Objective—To compare electroencephalography (EEG) artifact associated with use of the subdermal wire electrode (SWE), gold cup electrode (GCE), and subdermal needle electrode (SNE) over an 8-hour period in sedated and awake dogs.
Animals—6 healthy dogs.
Procedures—8 EEG channels were recorded during 20-minute video-EEG recording sessions (intermittently at 0.5, 2, 4, 6, and 8 hours) with and without chlorpromazine sedation. Nonphysiologic artifacts were identified. Duration of artifact was summed for each channel. Number of unaffected channels (NUC) was determined.
Results—NUC was significantly affected by electrode type and sedation over time; median for SWE (2.80 channels; 95% confidence interval [CI], 0.84 to 5.70 channels) was significantly different from medians for GCE (7.87 channels; 95% CI, 7.44 to 7.94 channels) and SNE (7.60 channels; 95% CI, 6.61 to 7.89 channels). After 4 hours, NUC decreased in awake dogs, regardless of electrode type. In awake dogs, duration of artifact differed significantly between SWE and GCE or SNE; medians at 8 hours were 61.55 seconds (95% CI, 21.81 to 173.65 seconds), 1.33 seconds (95% CI, 0.47 to 3.75 seconds), and 21.01 seconds (95% CI, 6.85 to 64.42 seconds), respectively.
Conclusions and Clinical Relevance—The SWE had a significant duration of artifact during recording periods > 2 hours, compared with results for the GCE and SNE, in awake dogs. The GCE, SNE, and sedation resulted in significantly more channels unaffected by artifact. For longer recordings, caution should be exercised in selecting EEG electrodes and sedation state, although differences among electrodes may not be clinically relevant.
OBJECTIVE To evaluate peripheral blood and abdominal fluid variables as predictors of intestinal surgical site failure in dogs with septic peritonitis following celiotomy and closed-suction abdominal drain (CSAD) placement.

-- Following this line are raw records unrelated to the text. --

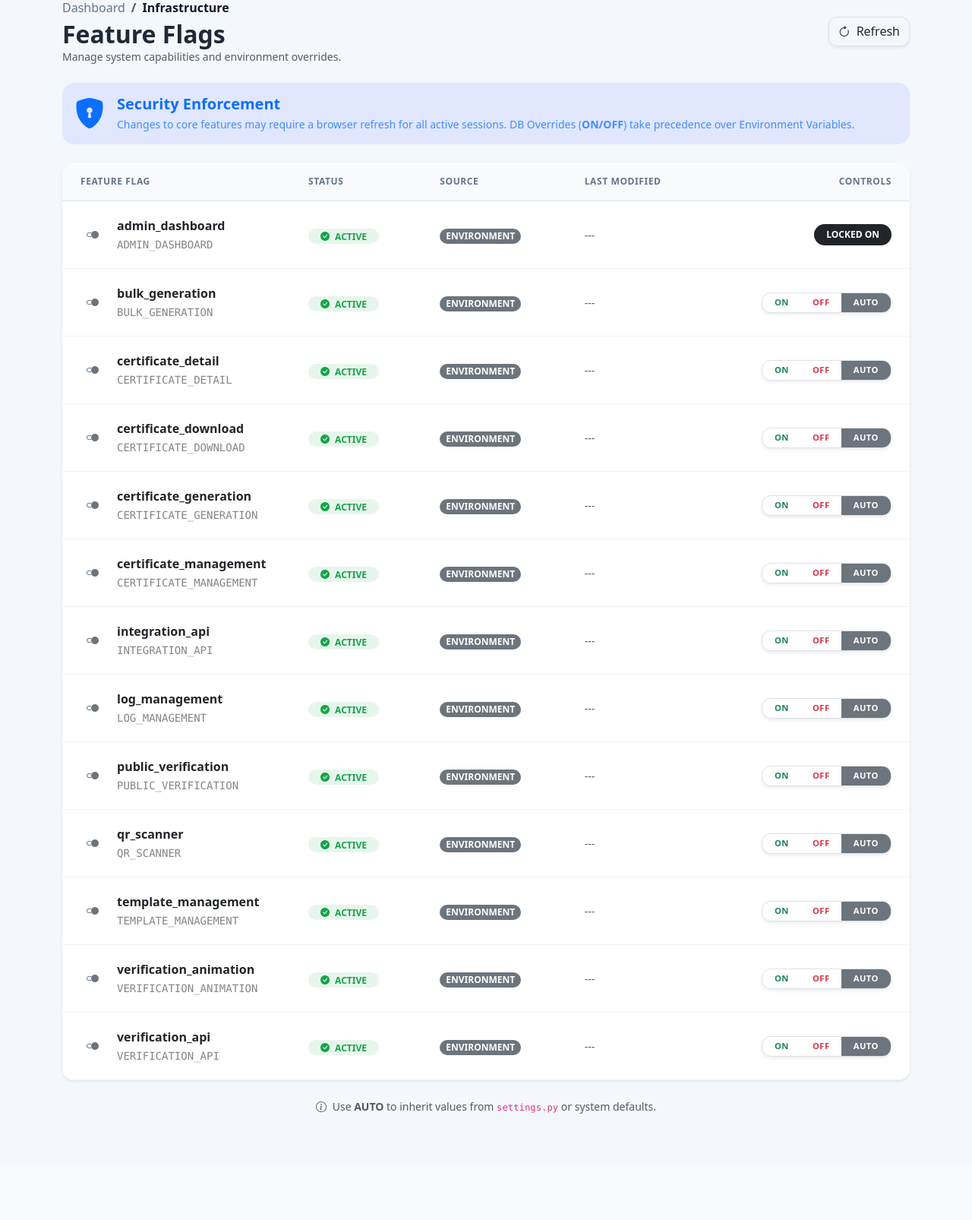
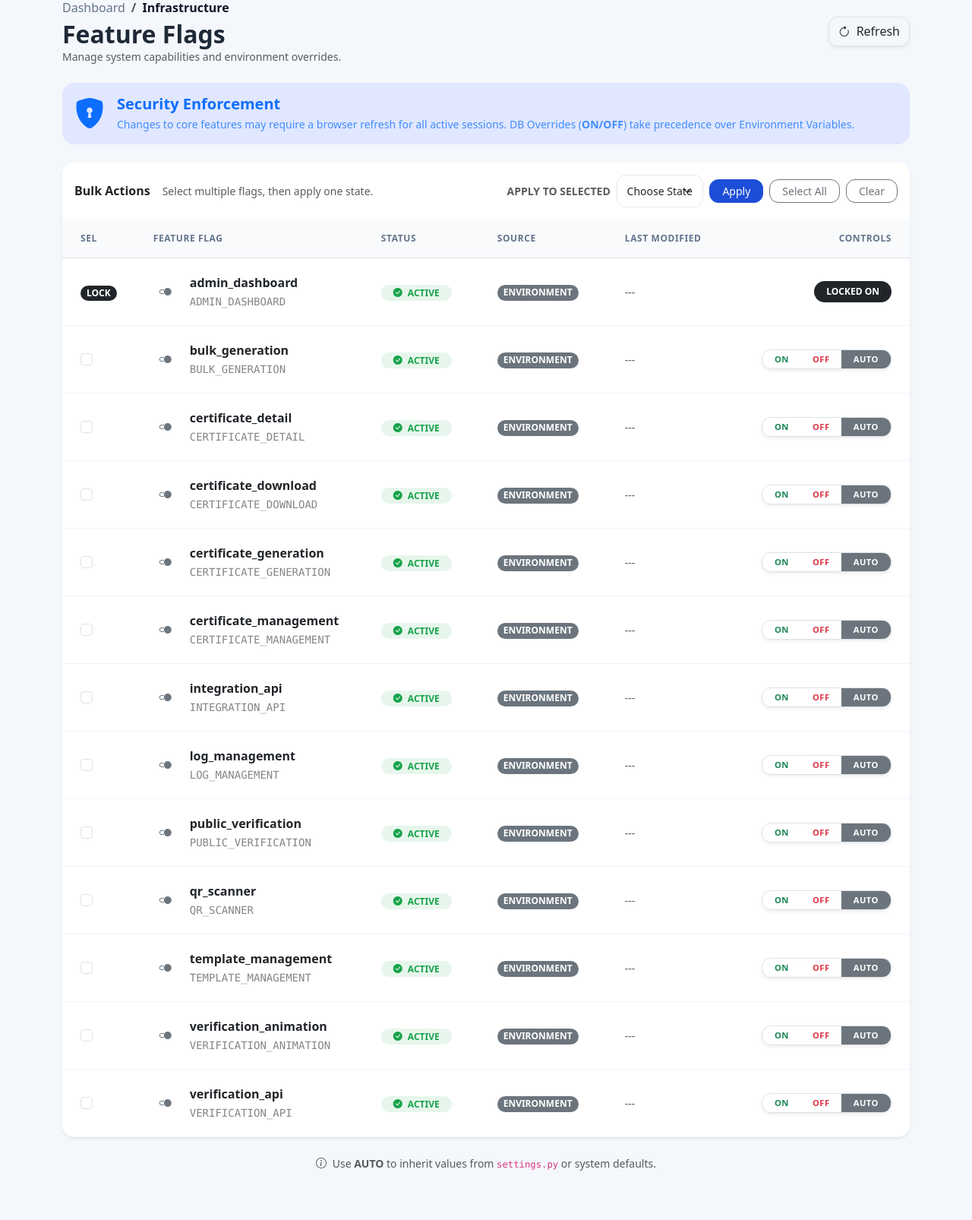
Before and after one commit to MriBoyd/act_cert_system, a Django app: page /admin/feature-flags/ in a window 1280 px wide. Shown: the part 130-1736 px from the top of the page at 76% size. Before the commit the page ends 1596 px from the top, so only its background shows below. Run offline with Django 5.2, Linux system fonts and the light colour scheme; the visitor is signed in with stand-in values (Sample User, id 1); data that the repository does not hold is empty.

Commit message:
Implement bulk actions for feature flags management in admin UI

```diff
--- a/certificate_system/apps/certificates/views/admin_views.py
+++ b/certificate_system/apps/certificates/views/admin_views.py
@@ -149,6 +149,54 @@ def feature_flags_management(request):
     if request.method == "POST":
         name = (request.POST.get("name") or "").strip()
         state = (request.POST.get("state") or "").strip()
+        bulk_state = (request.POST.get("bulk_state") or "").strip()
+        selected_names = [value.strip() for value in request.POST.getlist("selected_names") if value.strip()]
+
+        if selected_names and bulk_state:
+            allowed_bulk_states = {"on", "off", "inherit"}
+            if bulk_state not in allowed_bulk_states:
+                messages.error(request, "Invalid bulk state.")
+                return redirect("admin-feature-flags")
+
+            valid_names = [flag_name for flag_name in selected_names if flag_name in DEFAULT_FLAGS and flag_name != "admin_dashboard"]
+            if not valid_names:
+                messages.error(request, "Select at least one editable feature flag.")
+                return redirect("admin-feature-flags")
+
+            updated_count = 0
+            deleted_count = 0
+            for flag_name in valid_names:
+                if bulk_state == "inherit":
+                    deleted, _ = FeatureFlagOverride.objects.filter(name=flag_name).delete()
+                    deleted_count += deleted
+                    continue
+
+                enabled = bulk_state == "on"
+                FeatureFlagOverride.objects.update_or_create(
+                    name=flag_name,
+                    defaults={
+                        "enabled": enabled,
+                        "updated_by": request.user,
+                    },
+                )
+                updated_count += 1
+
+            if bulk_state == "inherit":
+                audit_logger.info(
+                    "event=feature_flag_bulk_reverted names=%s by=%s",
+                    ",".join(valid_names),
+                    request.user.get_username(),
+                )
+                messages.success(request, f"Reverted {len(valid_names)} feature flag(s) to default.")
+            else:
+                audit_logger.info(
+                    "event=feature_flag_bulk_set state=%s names=%s by=%s",
+                    bulk_state,
+                    ",".join(valid_names),
+                    request.user.get_username(),
+                )
+                messages.success(request, f"Updated {updated_count} feature flag(s).")
+            return redirect("admin-feature-flags")
 
         if name == "admin_dashboard":
             messages.error(request, "Admin Dashboard is always on and cannot be disabled.")
--- a/certificate_system/templates/admin/feature_flags.html
+++ b/certificate_system/templates/admin/feature_flags.html
@@ -39,10 +39,30 @@
 
     <!-- Flags Table Card -->
     <div class="card border-0 shadow-sm rounded-4 overflow-hidden animate-fade-in" style="animation-delay: 0.1s;">
+        <div class="card-header bg-white border-0 py-3 d-flex flex-wrap gap-2 justify-content-between align-items-center">
+            <div class="d-flex align-items-center gap-3">
+                <strong class="text-dark">Bulk Actions</strong>
+                <span class="text-muted small">Select multiple flags, then apply one state.</span>
+            </div>
+            <form method="post" action="{% url 'admin-feature-flags' %}" class="d-flex flex-wrap gap-2 align-items-center mb-0" id="bulkFlagsForm">
+                {% csrf_token %}
+                <span class="small text-muted fw-bold text-uppercase">Apply to selected</span>
+                <select name="bulk_state" class="form-select form-select-sm w-auto rounded-3" required>
+                    <option value="" selected disabled>Choose State</option>
+                    <option value="on">ON</option>
+                    <option value="off">OFF</option>
+                    <option value="inherit">AUTO</option>
+                </select>
+                <button type="submit" class="btn btn-sm btn-primary rounded-3 px-3">Apply</button>
+                <button type="button" class="btn btn-sm btn-outline-secondary rounded-3 px-3" id="bulkSelectAll">Select All</button>
+                <button type="button" class="btn btn-sm btn-outline-secondary rounded-3 px-3" id="bulkClearAll">Clear</button>
+            </form>
+        </div>
         <div class="table-responsive">
             <table class="table table-hover table-modern align-middle mb-0">
                 <thead class="bg-light text-muted small">
                     <tr>
+                        <th class="ps-4 py-3" style="width: 56px;">SEL</th>
                         <th class="ps-4 py-3" style="width: 300px;">FEATURE FLAG</th>
                         <th class="py-3">STATUS</th>
                         <th class="py-3">SOURCE</th>
@@ -53,6 +73,13 @@
                 <tbody>
                     {% for row in rows %}
                     <tr>
+                        <td class="ps-4">
+                            {% if row.name != 'admin_dashboard' %}
+                                <input class="form-check-input bulk-flag-check" type="checkbox" name="selected_names" value="{{ row.name }}" form="bulkFlagsForm">
+                            {% else %}
+                                <span class="badge bg-dark rounded-pill px-2 py-1">LOCK</span>
+                            {% endif %}
+                        </td>
                         <td class="ps-4">
                             <div class="d-flex align-items-center">
                                 <div class="bg-soft-secondary rounded-3 p-2 me-3">
@@ -101,16 +128,10 @@
                                 <form method="POST" action="{% url 'admin-feature-flags' %}" class="d-inline-flex gap-1 justify-content-end align-items-center">
                                     {% csrf_token %}
                                     <input type="hidden" name="name" value="{{ row.name }}">
-
                                     <div class="btn-group btn-group-sm rounded-3 overflow-hidden border shadow-sm" role="group">
-                                        <input type="radio" class="btn-check" name="state" value="on" id="on_{{ forloop.index }}" {% if row.state == 'on' %}checked{% endif %} onchange="this.form.submit()">
-                                        <label class="btn btn-outline-success border-0 px-3 fw-bold" for="on_{{ forloop.index }}">ON</label>
-
-                                        <input type="radio" class="btn-check" name="state" value="off" id="off_{{ forloop.index }}" {% if row.state == 'off' %}checked{% endif %} onchange="this.form.submit()">
-                                        <label class="btn btn-outline-danger border-0 px-3 fw-bold" for="off_{{ forloop.index }}">OFF</label>
-
-                                        <input type="radio" class="btn-check" name="state" value="inherit" id="inherit_{{ forloop.index }}" {% if row.state == 'inherit' %}checked{% endif %} onchange="this.form.submit()">
-                                        <label class="btn btn-outline-secondary border-0 px-3 fw-bold" for="inherit_{{ forloop.index }}">AUTO</label>
+                                        <button type="submit" class="btn btn-outline-success border-0 px-3 fw-bold {% if row.state == 'on' %}active{% endif %}" name="state" value="on">ON</button>
+                                        <button type="submit" class="btn btn-outline-danger border-0 px-3 fw-bold {% if row.state == 'off' %}active{% endif %}" name="state" value="off">OFF</button>
+                                        <button type="submit" class="btn btn-outline-secondary border-0 px-3 fw-bold {% if row.state == 'inherit' %}active{% endif %}" name="state" value="inherit">AUTO</button>
                                     </div>
                                 </form>
                             {% endif %}
@@ -118,7 +139,7 @@
                     </tr>
                     {% empty %}
                     <tr>
-                        <td colspan="5" class="py-5 text-center text-muted">
+                        <td colspan="6" class="py-5 text-center text-muted">
                             <i class="bi bi-slash-square display-1 opacity-10 mb-3 d-block"></i>
                             <p>No feature flags found in configuration.</p>
                         </td>
@@ -153,4 +174,48 @@
     .btn-check:checked + .btn-outline-danger { background-color: #dc3545; color: white; }
     .btn-check:checked + .btn-outline-secondary { background-color: #6c757d; color: white; }
 </style>
+
+<script>
+document.addEventListener('DOMContentLoaded', function () {
+    const bulkChecks = document.querySelectorAll('.bulk-flag-check');
+    const selectAll = document.getElementById('bulkSelectAll');
+    const clearAll = document.getElementById('bulkClearAll');
+    const bulkForm = document.getElementById('bulkFlagsForm');
+
+    if (selectAll) {
+        selectAll.addEventListener('click', function () {
+            bulkChecks.forEach((checkbox) => (checkbox.checked = true));
+        });
+    }
+
+    if (clearAll) {
+        clearAll.addEventListener('click', function () {
+            bulkChecks.forEach((checkbox) => (checkbox.checked = false));
+        });
+    }
+
+    if (bulkForm) {
+        bulkForm.addEventListener('submit', function (event) {
+            const checkedCount = Array.from(bulkChecks).filter((checkbox) => checkbox.checked).length;
+            const bulkState = this.querySelector('select[name="bulk_state"]').value;
+
+            if (!checkedCount) {
+                event.preventDefault();
+                alert('Select at least one feature flag first.');
+                return;
+            }
+
+            if (!bulkState) {
+                event.preventDefault();
+                alert('Choose a bulk state first.');
+                return;
+            }
+
+            if (!confirm('Apply this state to the selected feature flags?')) {
+                event.preventDefault();
+            }
+        });
+    }
+});
+</script>
 {% endblock %}
```
Also changed, not shown: 2 other files.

DESIGN Prospective study.
ANIMALS 26 dogs with septic peritonitis that underwent celiotomy and CSAD placement.
PROCEDURES Abdominal fluid and blood samples were collected prior to surgery and daily thereafter until CSAD removal. Abdominal fluid was collected through the CSAD. Analysis of all samples included pH, PCO2, PO2, PCV, WBC count, and total solids, glucose, lactate, and electrolyte concentrations. Abdominal fluid samples also underwent cytologic evaluation and bacterial culture, and the volume of fluid removed through the drain was recorded daily. The blood-to-fluid glucose and lactate differences, fluid-to-blood lactate ratio and blood-to-fluid WBC and neutrophil ratios were determined daily. Dogs were categorized into 2 groups on the basis of whether they had an uneventful recovery (UR) or developed postoperative septic peritonitis (POSP).
RESULTS 23 dogs had a UR and 3 developed POSP. On the third day after surgery, the abdominal fluid WBC count was significantly lower and the blood-to-fluid WBC and neutrophil ratios were significantly higher for dogs in the POSP group, compared with those for dogs in the UR group. None of the other blood and abdominal fluid variables assessed differed significantly between the 2 groups.

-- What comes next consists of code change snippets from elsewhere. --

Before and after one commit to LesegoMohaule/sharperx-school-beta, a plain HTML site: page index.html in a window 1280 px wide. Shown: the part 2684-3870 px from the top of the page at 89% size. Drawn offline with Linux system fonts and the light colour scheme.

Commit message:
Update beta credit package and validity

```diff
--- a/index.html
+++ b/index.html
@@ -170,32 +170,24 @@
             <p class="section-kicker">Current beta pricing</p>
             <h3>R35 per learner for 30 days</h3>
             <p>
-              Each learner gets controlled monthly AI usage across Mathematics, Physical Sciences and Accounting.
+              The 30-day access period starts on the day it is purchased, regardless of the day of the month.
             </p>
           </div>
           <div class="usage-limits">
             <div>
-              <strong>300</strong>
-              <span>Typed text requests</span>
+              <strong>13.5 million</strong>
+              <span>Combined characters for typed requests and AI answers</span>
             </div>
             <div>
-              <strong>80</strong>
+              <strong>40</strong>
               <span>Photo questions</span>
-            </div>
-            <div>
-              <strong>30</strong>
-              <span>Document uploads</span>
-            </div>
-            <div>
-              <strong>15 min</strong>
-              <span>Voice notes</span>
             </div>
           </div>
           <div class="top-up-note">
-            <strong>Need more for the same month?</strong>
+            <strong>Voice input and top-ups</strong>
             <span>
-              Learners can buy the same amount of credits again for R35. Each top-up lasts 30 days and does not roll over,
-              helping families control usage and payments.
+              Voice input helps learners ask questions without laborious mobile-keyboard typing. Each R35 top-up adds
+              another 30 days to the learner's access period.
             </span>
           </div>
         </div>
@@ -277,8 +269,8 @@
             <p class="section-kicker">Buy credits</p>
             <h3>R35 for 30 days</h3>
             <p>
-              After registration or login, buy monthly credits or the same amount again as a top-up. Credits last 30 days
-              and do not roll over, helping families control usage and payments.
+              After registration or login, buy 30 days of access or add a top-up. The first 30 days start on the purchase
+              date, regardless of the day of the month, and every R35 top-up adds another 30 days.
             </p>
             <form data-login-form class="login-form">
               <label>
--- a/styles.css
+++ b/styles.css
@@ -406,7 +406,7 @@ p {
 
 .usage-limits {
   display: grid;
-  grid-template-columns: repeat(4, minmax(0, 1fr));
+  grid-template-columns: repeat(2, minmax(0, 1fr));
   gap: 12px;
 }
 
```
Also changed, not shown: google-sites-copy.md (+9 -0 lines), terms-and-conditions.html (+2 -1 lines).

CONCLUSIONS AND CLINICAL RELEVANCE Results failed to identify any objective predictive indicators for POSP in dogs with CSADs. Use of blood-to-fluid WBC and neutrophil ratios as predictive indicators for POSP requires further investigation.